In 1933, President Roosevelt gave speeches that were broadcast on radio, assuring American citizens that the government would not want to see other incidents of bank failures. He assured the public that the banks would safeguard their deposits once they resumed operations and that it was safer to keep money in the bank than to keep it under the mattress. Roosevelt’s actions and words marked the start of a restoration process where citizens would trust the banks again.
The Banking Act of 1933 led to the formation of the Federal Deposit Insurance Corporation (FDIC). The act gave the body the authority to supervise, regulate, and provide deposit insurance to commercial banks. The body was also responsible for promoting sound banking practices among banks and maintaining public confidence in the financial system. To avoid triggering a bank run, the FDIC performs takeover operations in secret and closed banks re-open in the next business day under new ownership. The body remains active to date.
In a situation where a banking institution faces the threat of insolvency due to a bank run, it may use the following techniques to mitigate the run:
A bank may slow down a bank run by artificially slowing down the process. During the recession in the United States, banks that feared a bank run would have their employees and their relatives make a long queue in front of the tellers and make small and slow deposits or withdrawals. This would help the bank buy time before the closing time. However, this technique may not work in the current technological era of internet banking. The ideal solution would be to have the authorities close the bank for some period to prevent customers from withdrawing all their money.
Where the bank’s cash reserves cannot handle the number of cash withdrawals, the bank may borrow money from other banks or the central bank. If they can be loaned a huge sum of money, this can prevent the bank from going bankrupt. The Central Bank as the lender of last resort has a responsibility to loan out money to struggling banks to prevent their bankruptcy. Also, prominent cash deliveries to the bank can convince the customers that there is no need to make quick withdrawals.
Providing insurance to customer deposits provides a guarantee to participants that, should the bank go under, they will get their money back. Deposit insurance started in the United States after the Great Depression when the Federal Deposit Insurance Corporation (FDIC) was formed. The body restored public confidence in the banking system and ensured that customers get all their money back when a bank becomes insolvent. If a bank collapses, the FDIC allows a bank with high capital reserves to acquire the vulnerable bank, together with its customers. The customers can then access their deposits in the new bank. In the worst cases, the FDIC may auction the collapsed bank’s assets to pay back depositors.

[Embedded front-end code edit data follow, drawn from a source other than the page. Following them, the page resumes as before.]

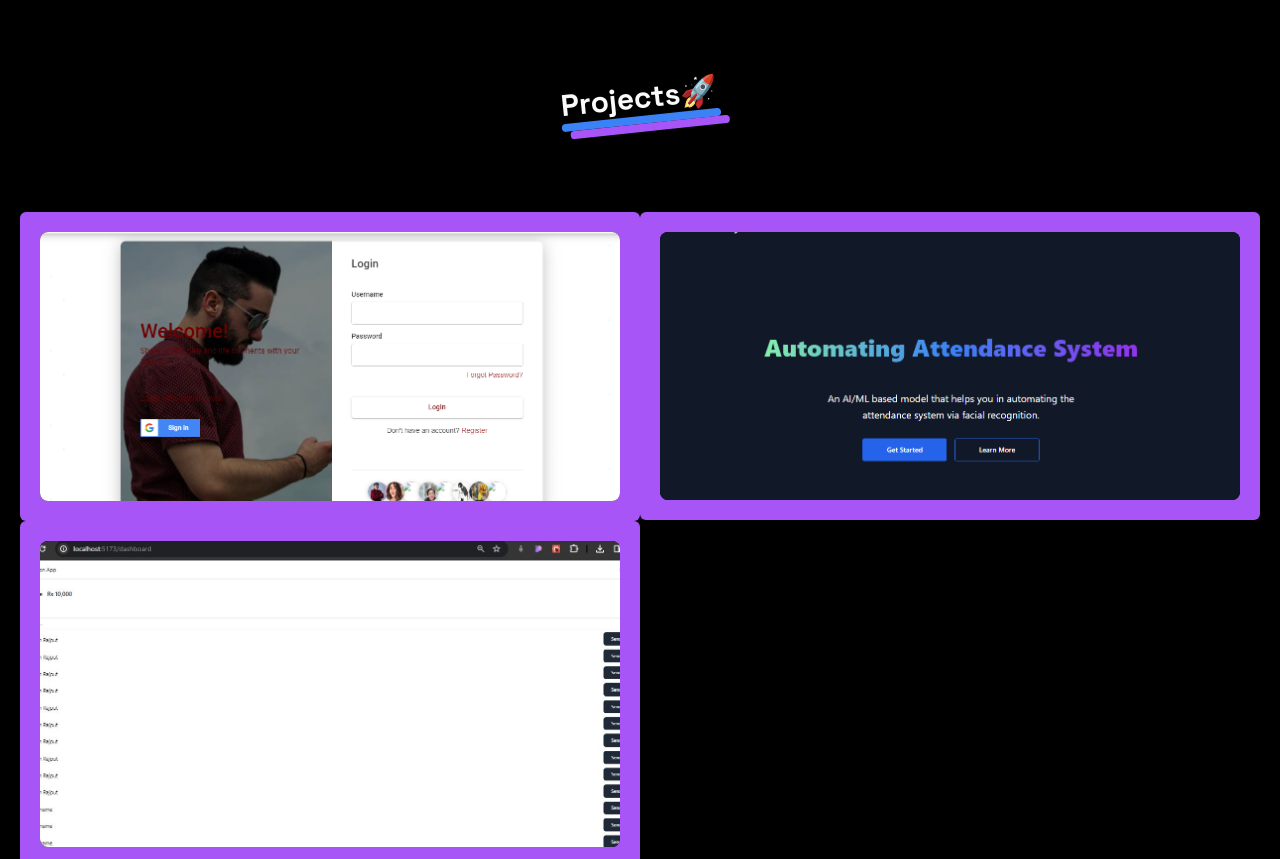
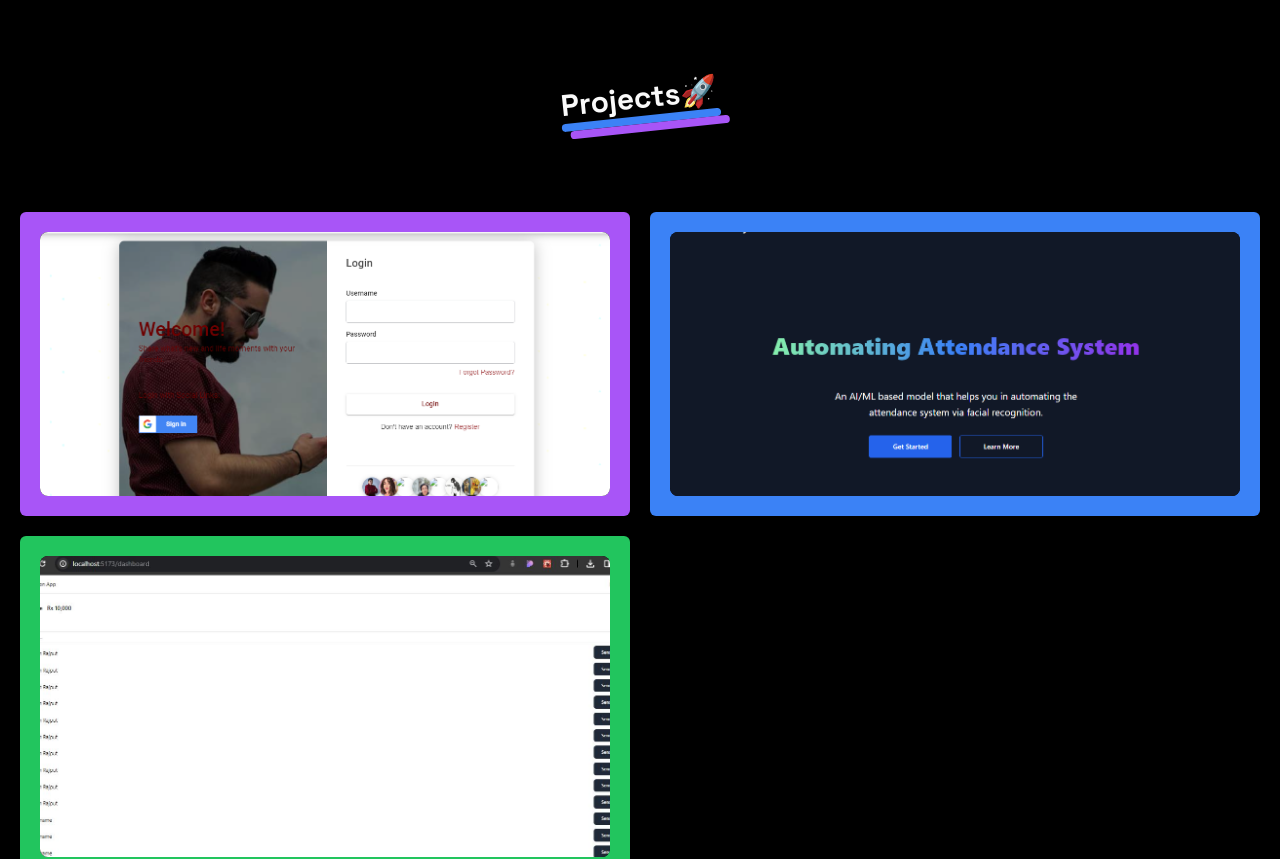
Before and after one commit to aakash-a-dev/Portfolio-Site, a Next.js app in the folder portfolio/: page / in a window 1280 px wide. Shown: the part 1420-2279 px from the top of the page. Built offline with nearby package versions, Linux system fonts and the light colour scheme.

Commit message:
Project section looking better now

```diff
--- a/portfolio/app/(home)/components/Projects.tsx
+++ b/portfolio/app/(home)/components/Projects.tsx
@@ -19,26 +19,32 @@ export default function Projects() {
             tech: [SiNodedotjs, SiReact],
             link: "https://chimerical-taffy-43d337.netlify.app/",
             cover: "/Attendance.png",
-            background: "bg-purple-500"
+            background: "bg-blue-500"
         },
           {
             title: "Dummy Money Transaction System",
             tech: [SiNodedotjs, SiReact, SiMongodb],
             link: "https://github.com/aakash-a-dev/money-transaction-system",
             cover: "/Money.jpeg",
-            background: "bg-purple-500"
+            background: "bg-green-500"
         },
 
     ]
   return (
       <div className='py-10 p-5 sm:p-0'>
           <Title text='Projects🚀' className='flex flex-col items-center justify-center -rotate-6' />
-          <div className="grid grid-cols-2 sm:grid-cols-2 pt-20">
+          <div className="grid grid-cols-2 sm:grid-cols-2 pt-20 gap-5">
               {Project.map((project, index) => {
+                  const Icon = project.tech;
                   return <Link href={project.link} key={index}>
                       <div className={cn("p-5 rounded-md", project.background)}>
                           <DirectionAwareHover imageUrl={project.cover} className='w-full space-y-5 cursor-pointer'>
                               <h1>{project.title}</h1>
+                              <div className='flex items-center gap-5'>
+                                  {project.tech.map((Icon, index) => {
+                                      return <Icon key={index} />
+                                  })}
+                              </div>
                           </DirectionAwareHover>
                       </div>
                   </Link>
```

A bank can encourage its customers to make term deposits and earn a percent of interest on the money. Customers can only withdraw their money after the end of an agreed period and not on demand. If term deposits form a huge percentage of a bank’s liabilities, the bank can survive a bank run even if customers withdraw other deposits. Term deposits are usually invested in other profitable ventures that earn the bank some interest.
Thank you for reading CFI’s guide to bank runs. To learn more about the banking industry, CFI offers the following resources.